### ASSIGNED TASK:
If a line in the listing carries the word "IFRS", return a copy of that line.

### GIVEN RECORDS:
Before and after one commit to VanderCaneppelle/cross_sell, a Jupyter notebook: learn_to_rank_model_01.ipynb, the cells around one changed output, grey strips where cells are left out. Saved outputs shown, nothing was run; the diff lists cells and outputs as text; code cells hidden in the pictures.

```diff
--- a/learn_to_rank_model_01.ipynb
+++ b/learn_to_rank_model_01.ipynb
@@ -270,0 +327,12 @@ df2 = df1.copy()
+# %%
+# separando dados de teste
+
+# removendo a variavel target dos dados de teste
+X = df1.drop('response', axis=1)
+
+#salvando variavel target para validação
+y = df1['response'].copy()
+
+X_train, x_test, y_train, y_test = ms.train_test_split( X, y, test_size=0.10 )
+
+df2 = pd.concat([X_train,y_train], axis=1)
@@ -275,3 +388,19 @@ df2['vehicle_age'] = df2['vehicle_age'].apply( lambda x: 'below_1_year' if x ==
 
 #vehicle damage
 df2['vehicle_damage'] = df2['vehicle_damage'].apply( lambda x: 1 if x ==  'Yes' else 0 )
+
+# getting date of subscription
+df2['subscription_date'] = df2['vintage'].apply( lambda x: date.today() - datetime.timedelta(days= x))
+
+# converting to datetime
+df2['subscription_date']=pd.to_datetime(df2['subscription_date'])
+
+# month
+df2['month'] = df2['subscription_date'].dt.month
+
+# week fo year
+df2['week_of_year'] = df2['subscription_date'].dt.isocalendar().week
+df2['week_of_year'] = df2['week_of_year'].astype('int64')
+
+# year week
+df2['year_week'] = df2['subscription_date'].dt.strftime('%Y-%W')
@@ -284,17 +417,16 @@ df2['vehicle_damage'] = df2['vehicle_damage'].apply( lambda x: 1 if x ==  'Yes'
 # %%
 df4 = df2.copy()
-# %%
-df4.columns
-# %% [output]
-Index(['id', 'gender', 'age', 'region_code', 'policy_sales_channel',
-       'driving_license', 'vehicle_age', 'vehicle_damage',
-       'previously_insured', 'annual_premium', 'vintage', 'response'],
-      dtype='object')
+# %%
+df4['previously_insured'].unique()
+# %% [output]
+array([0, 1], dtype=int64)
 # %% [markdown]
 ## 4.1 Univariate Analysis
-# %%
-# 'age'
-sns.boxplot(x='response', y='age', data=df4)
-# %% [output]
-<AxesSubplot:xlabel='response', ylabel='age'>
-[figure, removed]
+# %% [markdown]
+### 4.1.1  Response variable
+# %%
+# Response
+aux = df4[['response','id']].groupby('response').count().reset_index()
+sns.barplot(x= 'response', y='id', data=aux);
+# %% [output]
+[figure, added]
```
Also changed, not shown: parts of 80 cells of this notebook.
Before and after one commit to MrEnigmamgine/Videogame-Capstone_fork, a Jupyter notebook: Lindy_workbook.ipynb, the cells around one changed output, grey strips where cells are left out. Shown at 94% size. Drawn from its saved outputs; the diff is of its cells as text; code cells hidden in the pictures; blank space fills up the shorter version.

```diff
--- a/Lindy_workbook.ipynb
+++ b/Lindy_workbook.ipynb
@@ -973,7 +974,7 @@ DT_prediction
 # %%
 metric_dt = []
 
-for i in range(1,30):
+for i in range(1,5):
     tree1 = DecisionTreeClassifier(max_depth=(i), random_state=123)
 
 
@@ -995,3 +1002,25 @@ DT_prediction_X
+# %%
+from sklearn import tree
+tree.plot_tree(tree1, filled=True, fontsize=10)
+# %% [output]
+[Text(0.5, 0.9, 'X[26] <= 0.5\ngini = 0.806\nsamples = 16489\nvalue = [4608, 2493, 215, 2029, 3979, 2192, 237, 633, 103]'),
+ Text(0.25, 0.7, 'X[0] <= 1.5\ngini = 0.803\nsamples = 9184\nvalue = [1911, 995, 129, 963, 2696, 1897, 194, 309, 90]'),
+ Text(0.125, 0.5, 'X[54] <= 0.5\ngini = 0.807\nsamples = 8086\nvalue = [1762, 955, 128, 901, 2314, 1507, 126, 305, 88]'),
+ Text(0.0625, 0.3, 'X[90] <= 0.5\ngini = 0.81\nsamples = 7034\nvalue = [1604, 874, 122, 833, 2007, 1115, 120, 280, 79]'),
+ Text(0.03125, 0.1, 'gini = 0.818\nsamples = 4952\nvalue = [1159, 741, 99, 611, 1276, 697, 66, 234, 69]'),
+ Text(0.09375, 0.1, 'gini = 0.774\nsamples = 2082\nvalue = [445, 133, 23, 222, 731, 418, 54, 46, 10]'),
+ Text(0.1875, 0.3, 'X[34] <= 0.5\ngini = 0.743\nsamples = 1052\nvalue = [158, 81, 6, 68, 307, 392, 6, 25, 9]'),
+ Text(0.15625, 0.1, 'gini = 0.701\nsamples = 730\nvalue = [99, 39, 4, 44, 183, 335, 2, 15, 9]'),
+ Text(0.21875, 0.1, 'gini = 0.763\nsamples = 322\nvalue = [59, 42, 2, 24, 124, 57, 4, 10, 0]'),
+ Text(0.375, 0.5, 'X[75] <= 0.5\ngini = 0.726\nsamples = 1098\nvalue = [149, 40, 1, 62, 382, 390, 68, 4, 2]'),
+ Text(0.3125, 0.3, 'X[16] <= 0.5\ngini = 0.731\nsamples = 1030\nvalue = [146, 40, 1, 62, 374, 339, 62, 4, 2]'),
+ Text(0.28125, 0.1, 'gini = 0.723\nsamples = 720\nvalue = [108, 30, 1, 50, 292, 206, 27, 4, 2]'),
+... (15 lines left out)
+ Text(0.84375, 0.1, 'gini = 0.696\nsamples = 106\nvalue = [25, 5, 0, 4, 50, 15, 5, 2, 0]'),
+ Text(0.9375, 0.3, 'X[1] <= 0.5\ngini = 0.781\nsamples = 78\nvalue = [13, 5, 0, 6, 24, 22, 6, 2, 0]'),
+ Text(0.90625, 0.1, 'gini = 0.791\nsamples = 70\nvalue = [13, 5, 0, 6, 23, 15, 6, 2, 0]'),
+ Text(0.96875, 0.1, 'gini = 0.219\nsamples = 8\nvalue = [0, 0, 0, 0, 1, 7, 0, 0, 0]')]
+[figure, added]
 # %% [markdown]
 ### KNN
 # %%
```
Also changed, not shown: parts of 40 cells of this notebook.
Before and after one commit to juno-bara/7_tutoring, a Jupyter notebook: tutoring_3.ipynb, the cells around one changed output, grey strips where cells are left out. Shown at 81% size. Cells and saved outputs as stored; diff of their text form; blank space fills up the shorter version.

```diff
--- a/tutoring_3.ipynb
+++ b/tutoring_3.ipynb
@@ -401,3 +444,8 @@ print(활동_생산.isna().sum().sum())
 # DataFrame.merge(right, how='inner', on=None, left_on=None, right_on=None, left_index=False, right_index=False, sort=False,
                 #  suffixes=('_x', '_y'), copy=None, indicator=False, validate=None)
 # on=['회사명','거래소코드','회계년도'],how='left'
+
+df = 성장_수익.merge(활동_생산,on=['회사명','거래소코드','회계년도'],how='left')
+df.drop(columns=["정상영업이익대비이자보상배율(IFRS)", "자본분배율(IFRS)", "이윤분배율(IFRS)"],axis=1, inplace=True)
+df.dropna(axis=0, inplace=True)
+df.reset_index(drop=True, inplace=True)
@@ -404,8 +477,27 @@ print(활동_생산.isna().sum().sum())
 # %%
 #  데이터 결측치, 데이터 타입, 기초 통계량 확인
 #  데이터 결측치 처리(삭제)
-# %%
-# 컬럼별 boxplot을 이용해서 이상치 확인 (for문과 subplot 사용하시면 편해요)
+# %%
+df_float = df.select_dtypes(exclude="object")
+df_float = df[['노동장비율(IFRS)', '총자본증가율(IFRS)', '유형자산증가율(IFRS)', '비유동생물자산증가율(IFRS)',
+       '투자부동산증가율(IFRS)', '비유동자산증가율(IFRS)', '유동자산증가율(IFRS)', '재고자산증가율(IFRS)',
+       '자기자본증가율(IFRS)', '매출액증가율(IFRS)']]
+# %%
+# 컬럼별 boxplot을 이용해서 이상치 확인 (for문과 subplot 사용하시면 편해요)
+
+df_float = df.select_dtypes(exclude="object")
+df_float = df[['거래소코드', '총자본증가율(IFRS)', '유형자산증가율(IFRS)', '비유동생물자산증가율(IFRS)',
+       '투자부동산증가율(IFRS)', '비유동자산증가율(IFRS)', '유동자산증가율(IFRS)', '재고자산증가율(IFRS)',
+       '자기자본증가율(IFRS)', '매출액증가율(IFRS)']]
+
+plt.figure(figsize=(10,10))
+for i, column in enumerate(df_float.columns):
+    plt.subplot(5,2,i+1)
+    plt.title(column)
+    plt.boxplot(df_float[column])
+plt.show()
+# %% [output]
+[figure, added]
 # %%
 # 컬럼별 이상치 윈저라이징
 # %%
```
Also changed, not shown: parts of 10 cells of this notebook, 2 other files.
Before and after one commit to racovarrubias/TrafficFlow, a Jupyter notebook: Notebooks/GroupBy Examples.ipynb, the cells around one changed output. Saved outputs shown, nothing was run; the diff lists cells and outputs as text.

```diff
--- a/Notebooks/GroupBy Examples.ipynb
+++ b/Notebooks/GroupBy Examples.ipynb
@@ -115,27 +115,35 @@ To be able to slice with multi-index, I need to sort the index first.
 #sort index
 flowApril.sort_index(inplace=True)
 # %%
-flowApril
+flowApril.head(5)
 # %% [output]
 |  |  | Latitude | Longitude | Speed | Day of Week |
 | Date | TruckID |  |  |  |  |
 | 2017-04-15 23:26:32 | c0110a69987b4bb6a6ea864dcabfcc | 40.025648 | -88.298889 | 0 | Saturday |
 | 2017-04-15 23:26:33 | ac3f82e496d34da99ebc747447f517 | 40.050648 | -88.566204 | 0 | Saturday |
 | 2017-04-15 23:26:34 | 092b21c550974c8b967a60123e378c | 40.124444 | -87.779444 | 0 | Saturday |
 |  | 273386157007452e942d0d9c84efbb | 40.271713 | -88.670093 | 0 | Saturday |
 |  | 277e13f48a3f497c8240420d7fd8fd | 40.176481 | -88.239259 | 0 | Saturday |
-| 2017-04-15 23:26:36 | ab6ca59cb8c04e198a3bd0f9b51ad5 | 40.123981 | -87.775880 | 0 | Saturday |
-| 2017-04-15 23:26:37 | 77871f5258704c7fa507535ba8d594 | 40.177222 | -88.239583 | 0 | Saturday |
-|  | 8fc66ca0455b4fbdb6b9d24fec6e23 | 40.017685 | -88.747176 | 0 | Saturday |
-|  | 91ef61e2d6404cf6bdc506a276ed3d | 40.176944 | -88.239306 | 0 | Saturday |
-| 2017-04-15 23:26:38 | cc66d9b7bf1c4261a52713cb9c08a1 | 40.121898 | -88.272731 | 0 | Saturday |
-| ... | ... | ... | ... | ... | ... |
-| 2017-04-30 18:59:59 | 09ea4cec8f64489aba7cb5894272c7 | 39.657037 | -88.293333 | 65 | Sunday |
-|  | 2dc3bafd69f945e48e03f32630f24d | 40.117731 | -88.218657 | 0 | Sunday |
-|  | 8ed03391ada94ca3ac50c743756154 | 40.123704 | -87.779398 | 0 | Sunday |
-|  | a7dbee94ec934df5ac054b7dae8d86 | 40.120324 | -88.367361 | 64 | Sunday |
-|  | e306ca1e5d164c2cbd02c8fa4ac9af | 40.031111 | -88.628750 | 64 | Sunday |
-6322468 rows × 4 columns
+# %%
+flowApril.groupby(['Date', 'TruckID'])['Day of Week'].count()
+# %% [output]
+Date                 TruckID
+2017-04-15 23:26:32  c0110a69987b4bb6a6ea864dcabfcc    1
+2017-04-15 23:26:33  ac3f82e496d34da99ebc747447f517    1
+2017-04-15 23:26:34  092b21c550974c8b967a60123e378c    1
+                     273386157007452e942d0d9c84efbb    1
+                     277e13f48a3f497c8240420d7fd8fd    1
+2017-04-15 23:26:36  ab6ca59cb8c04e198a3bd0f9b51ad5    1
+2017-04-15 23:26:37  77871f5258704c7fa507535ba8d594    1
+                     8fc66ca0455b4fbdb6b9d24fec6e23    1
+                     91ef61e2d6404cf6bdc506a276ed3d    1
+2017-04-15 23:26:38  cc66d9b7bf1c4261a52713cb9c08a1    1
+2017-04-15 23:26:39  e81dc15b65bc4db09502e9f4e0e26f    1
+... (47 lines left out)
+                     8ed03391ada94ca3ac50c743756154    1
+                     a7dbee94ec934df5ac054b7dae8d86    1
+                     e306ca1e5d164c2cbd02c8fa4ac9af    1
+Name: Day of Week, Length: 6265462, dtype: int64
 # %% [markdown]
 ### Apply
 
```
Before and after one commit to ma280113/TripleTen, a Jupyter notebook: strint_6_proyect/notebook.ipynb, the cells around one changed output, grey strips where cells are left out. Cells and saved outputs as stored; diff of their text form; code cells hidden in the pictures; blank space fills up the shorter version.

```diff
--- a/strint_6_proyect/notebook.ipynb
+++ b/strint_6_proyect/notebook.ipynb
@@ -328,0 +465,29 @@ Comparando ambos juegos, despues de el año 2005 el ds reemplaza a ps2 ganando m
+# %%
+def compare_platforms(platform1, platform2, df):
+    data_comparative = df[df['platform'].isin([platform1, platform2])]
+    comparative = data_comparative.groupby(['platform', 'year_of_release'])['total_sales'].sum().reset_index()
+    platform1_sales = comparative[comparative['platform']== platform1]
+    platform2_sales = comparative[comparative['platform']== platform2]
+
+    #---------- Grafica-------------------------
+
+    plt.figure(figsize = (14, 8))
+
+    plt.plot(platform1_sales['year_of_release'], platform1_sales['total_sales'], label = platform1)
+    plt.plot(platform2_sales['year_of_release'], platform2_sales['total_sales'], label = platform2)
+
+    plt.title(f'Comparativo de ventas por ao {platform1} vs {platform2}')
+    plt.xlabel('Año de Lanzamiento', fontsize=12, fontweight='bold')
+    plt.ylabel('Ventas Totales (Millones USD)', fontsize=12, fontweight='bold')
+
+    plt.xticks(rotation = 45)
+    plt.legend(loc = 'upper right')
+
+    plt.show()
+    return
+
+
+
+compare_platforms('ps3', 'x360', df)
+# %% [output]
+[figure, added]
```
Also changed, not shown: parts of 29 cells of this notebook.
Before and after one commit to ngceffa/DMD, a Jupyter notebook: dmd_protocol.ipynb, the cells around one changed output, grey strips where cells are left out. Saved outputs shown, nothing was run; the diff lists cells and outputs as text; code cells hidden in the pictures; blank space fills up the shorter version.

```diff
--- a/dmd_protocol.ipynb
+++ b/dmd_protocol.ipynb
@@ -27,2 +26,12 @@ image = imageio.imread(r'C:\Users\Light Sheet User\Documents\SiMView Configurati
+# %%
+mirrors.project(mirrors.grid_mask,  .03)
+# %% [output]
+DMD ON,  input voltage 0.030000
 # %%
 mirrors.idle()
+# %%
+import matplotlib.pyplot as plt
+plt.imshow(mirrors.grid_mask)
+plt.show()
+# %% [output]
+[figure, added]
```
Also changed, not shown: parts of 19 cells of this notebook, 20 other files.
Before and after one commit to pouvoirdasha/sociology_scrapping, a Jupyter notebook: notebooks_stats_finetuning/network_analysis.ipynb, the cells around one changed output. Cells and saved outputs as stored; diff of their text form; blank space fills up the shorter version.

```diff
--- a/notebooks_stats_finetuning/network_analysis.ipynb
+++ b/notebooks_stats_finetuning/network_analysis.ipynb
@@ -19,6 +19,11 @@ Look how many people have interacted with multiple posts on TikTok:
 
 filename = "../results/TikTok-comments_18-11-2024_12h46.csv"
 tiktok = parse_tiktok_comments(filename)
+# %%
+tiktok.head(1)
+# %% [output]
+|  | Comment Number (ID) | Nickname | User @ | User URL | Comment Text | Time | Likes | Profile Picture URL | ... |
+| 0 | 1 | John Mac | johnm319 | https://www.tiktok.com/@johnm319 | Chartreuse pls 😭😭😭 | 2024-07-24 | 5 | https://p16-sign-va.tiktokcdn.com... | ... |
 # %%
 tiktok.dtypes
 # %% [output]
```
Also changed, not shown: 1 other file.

### TASK ANSWER:
+df.drop(columns=["정상영업이익대비이자보상배율(IFRS)", "자본분배율(IFRS)", "이윤분배율(IFRS)"],axis=1, inplace=True)
+df_float = df[['노동장비율(IFRS)', '총자본증가율(IFRS)', '유형자산증가율(IFRS)', '비유동생물자산증가율(IFRS)',
+       '투자부동산증가율(IFRS)', '비유동자산증가율(IFRS)', '유동자산증가율(IFRS)', '재고자산증가율(IFRS)',
+       '자기자본증가율(IFRS)', '매출액증가율(IFRS)']]
+df_float = df[['거래소코드', '총자본증가율(IFRS)', '유형자산증가율(IFRS)', '비유동생물자산증가율(IFRS)',
+       '투자부동산증가율(IFRS)', '비유동자산증가율(IFRS)', '유동자산증가율(IFRS)', '재고자산증가율(IFRS)',
+       '자기자본증가율(IFRS)', '매출액증가율(IFRS)']]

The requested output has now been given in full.